> [Edit tracking data]:
------
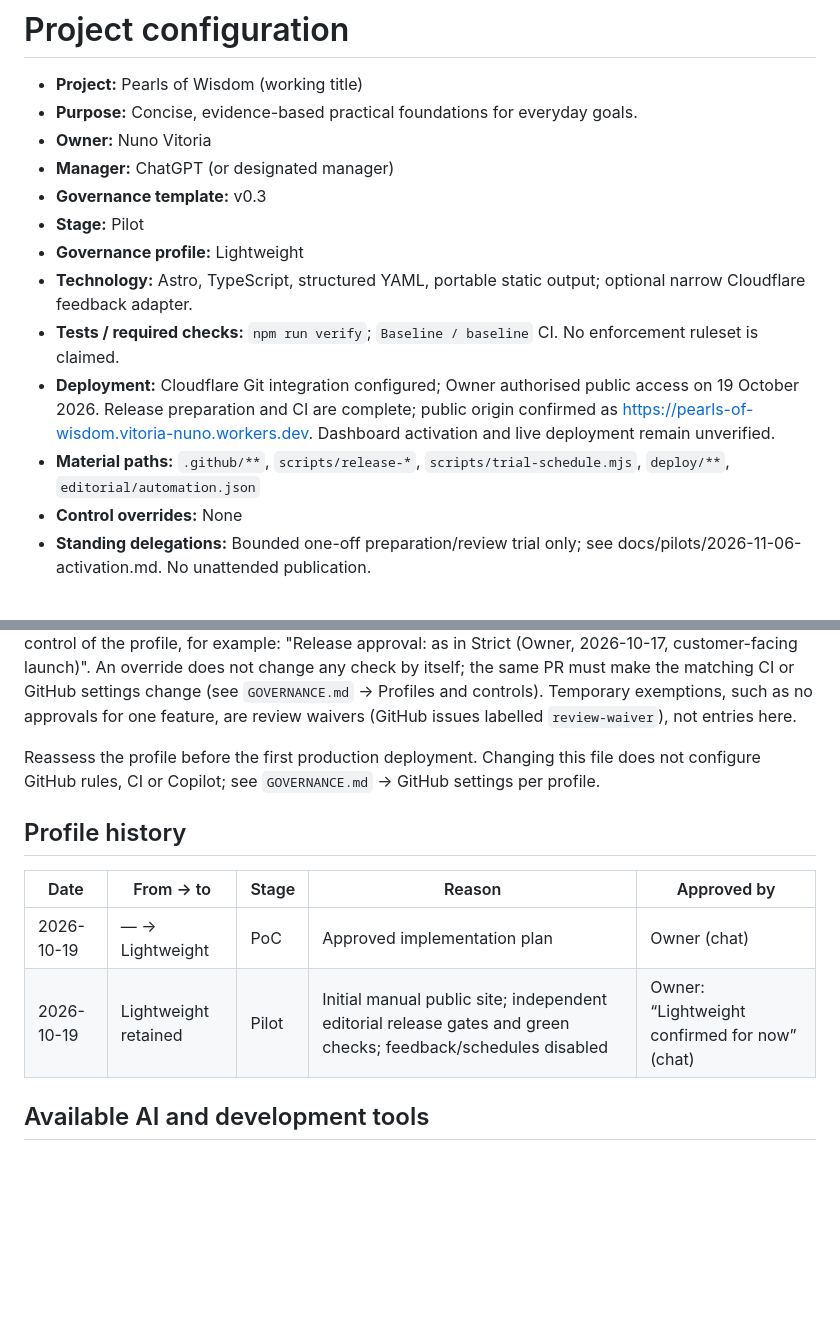
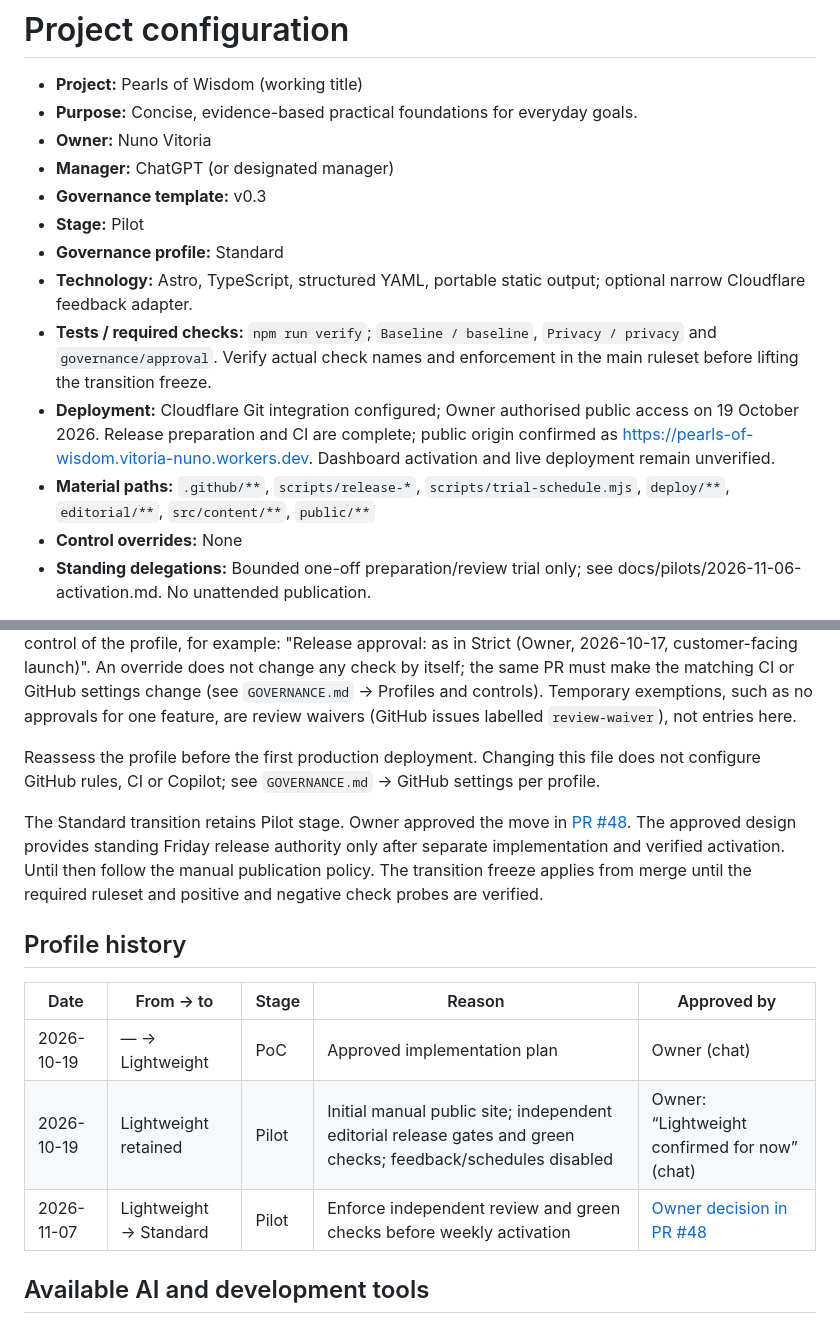
Before and after one commit to nunov00/pearls-of-wisdom, a Markdown page: PROJECT.md, 2 parts joined by grey strips. GitHub-like rendering; blank space fills up the shorter version.

Commit message:
Record approved Standard governance transition

```diff
--- a/PROJECT.md
+++ b/PROJECT.md
@@ -6,11 +6,11 @@
 - **Manager:** ChatGPT (or designated manager)
 - **Governance template:** v0.3
 - **Stage:** Pilot
-- **Governance profile:** Lightweight
+- **Governance profile:** Standard
 - **Technology:** Astro, TypeScript, structured YAML, portable static output; optional narrow Cloudflare feedback adapter.
-- **Tests / required checks:** `npm run verify`; `Baseline / baseline` CI. No enforcement ruleset is claimed.
+- **Tests / required checks:** `npm run verify`; `Baseline / baseline`, `Privacy / privacy` and `governance/approval`. Verify actual check names and enforcement in the main ruleset before lifting the transition freeze.
 - **Deployment:** Cloudflare Git integration configured; Owner authorised public access on 19 October 2026. Release preparation and CI are complete; public origin confirmed as https://pearls-of-wisdom.vitoria-nuno.workers.dev. Dashboard activation and live deployment remain unverified.
-- **Material paths:** `.github/**`, `scripts/release-*`, `scripts/trial-schedule.mjs`, `deploy/**`, `editorial/automation.json`
+- **Material paths:** `.github/**`, `scripts/release-*`, `scripts/trial-schedule.mjs`, `deploy/**`, `editorial/**`, `src/content/**`, `public/**`
 - **Control overrides:** None
 - **Standing delegations:** Bounded one-off preparation/review trial only; see docs/pilots/2026-11-06-activation.md. No unattended publication.
 
@@ -18,12 +18,15 @@ Stage is one of PoC, Pilot or Production; profile is Lightweight, Standard or St
 
 Reassess the profile before the first production deployment. Changing this file does not configure GitHub rules, CI or Copilot; see `GOVERNANCE.md` → GitHub settings per profile.
 
+The Standard transition retains Pilot stage. Owner approved the move in [PR #48](https://github.com/nunov00/pearls-of-wisdom/pull/48). The approved design provides standing Friday release authority only after separate implementation and verified activation. Until then follow the manual publication policy. The transition freeze applies from merge until the required ruleset and positive and negative check probes are verified.
+
 ## Profile history
 
 | Date | From → to | Stage | Reason | Approved by |
 |---|---|---|---|---|
 | 2026-10-19 | — → Lightweight | PoC | Approved implementation plan | Owner (chat) |
 | 2026-10-19 | Lightweight retained | Pilot | Initial manual public site; independent editorial release gates and green checks; feedback/schedules disabled | Owner: “Lightweight confirmed for now” (chat) |
+| 2026-11-07 | Lightweight → Standard | Pilot | Enforce independent review and green checks before weekly activation | [Owner decision in PR #48](https://github.com/nunov00/pearls-of-wisdom/pull/48) |
 
 ## Available AI and development tools
 
```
------
> [Brief]: With the pictures left out, output all the entries exactly.

> [Completed exercise]:
Before and after one commit to nunov00/pearls-of-wisdom, a Markdown page: PROJECT.md, 2 parts joined by grey strips. GitHub-like rendering; blank space fills up the shorter version.

Commit message:
Record approved Standard governance transition

```diff
--- a/PROJECT.md
+++ b/PROJECT.md
@@ -6,11 +6,11 @@
 - **Manager:** ChatGPT (or designated manager)
 - **Governance template:** v0.3
 - **Stage:** Pilot
-- **Governance profile:** Lightweight
+- **Governance profile:** Standard
 - **Technology:** Astro, TypeScript, structured YAML, portable static output; optional narrow Cloudflare feedback adapter.
-- **Tests / required checks:** `npm run verify`; `Baseline / baseline` CI. No enforcement ruleset is claimed.
+- **Tests / required checks:** `npm run verify`; `Baseline / baseline`, `Privacy / privacy` and `governance/approval`. Verify actual check names and enforcement in the main ruleset before lifting the transition freeze.
 - **Deployment:** Cloudflare Git integration configured; Owner authorised public access on 19 October 2026. Release preparation and CI are complete; public origin confirmed as https://pearls-of-wisdom.vitoria-nuno.workers.dev. Dashboard activation and live deployment remain unverified.
-- **Material paths:** `.github/**`, `scripts/release-*`, `scripts/trial-schedule.mjs`, `deploy/**`, `editorial/automation.json`
+- **Material paths:** `.github/**`, `scripts/release-*`, `scripts/trial-schedule.mjs`, `deploy/**`, `editorial/**`, `src/content/**`, `public/**`
 - **Control overrides:** None
 - **Standing delegations:** Bounded one-off preparation/review trial only; see docs/pilots/2026-11-06-activation.md. No unattended publication.
 
@@ -18,12 +18,15 @@ Stage is one of PoC, Pilot or Production; profile is Lightweight, Standard or St
 
 Reassess the profile before the first production deployment. Changing this file does not configure GitHub rules, CI or Copilot; see `GOVERNANCE.md` → GitHub settings per profile.
 
+The Standard transition retains Pilot stage. Owner approved the move in [PR #48](https://github.com/nunov00/pearls-of-wisdom/pull/48). The approved design provides standing Friday release authority only after separate implementation and verified activation. Until then follow the manual publication policy. The transition freeze applies from merge until the required ruleset and positive and negative check probes are verified.
+
 ## Profile history
 
 | Date | From → to | Stage | Reason | Approved by |
 |---|---|---|---|---|
 | 2026-10-19 | — → Lightweight | PoC | Approved implementation plan | Owner (chat) |
 | 2026-10-19 | Lightweight retained | Pilot | Initial manual public site; independent editorial release gates and green checks; feedback/schedules disabled | Owner: “Lightweight confirmed for now” (chat) |
+| 2026-11-07 | Lightweight → Standard | Pilot | Enforce independent review and green checks before weekly activation | [Owner decision in PR #48](https://github.com/nunov00/pearls-of-wisdom/pull/48) |
 
 ## Available AI and development tools
 
```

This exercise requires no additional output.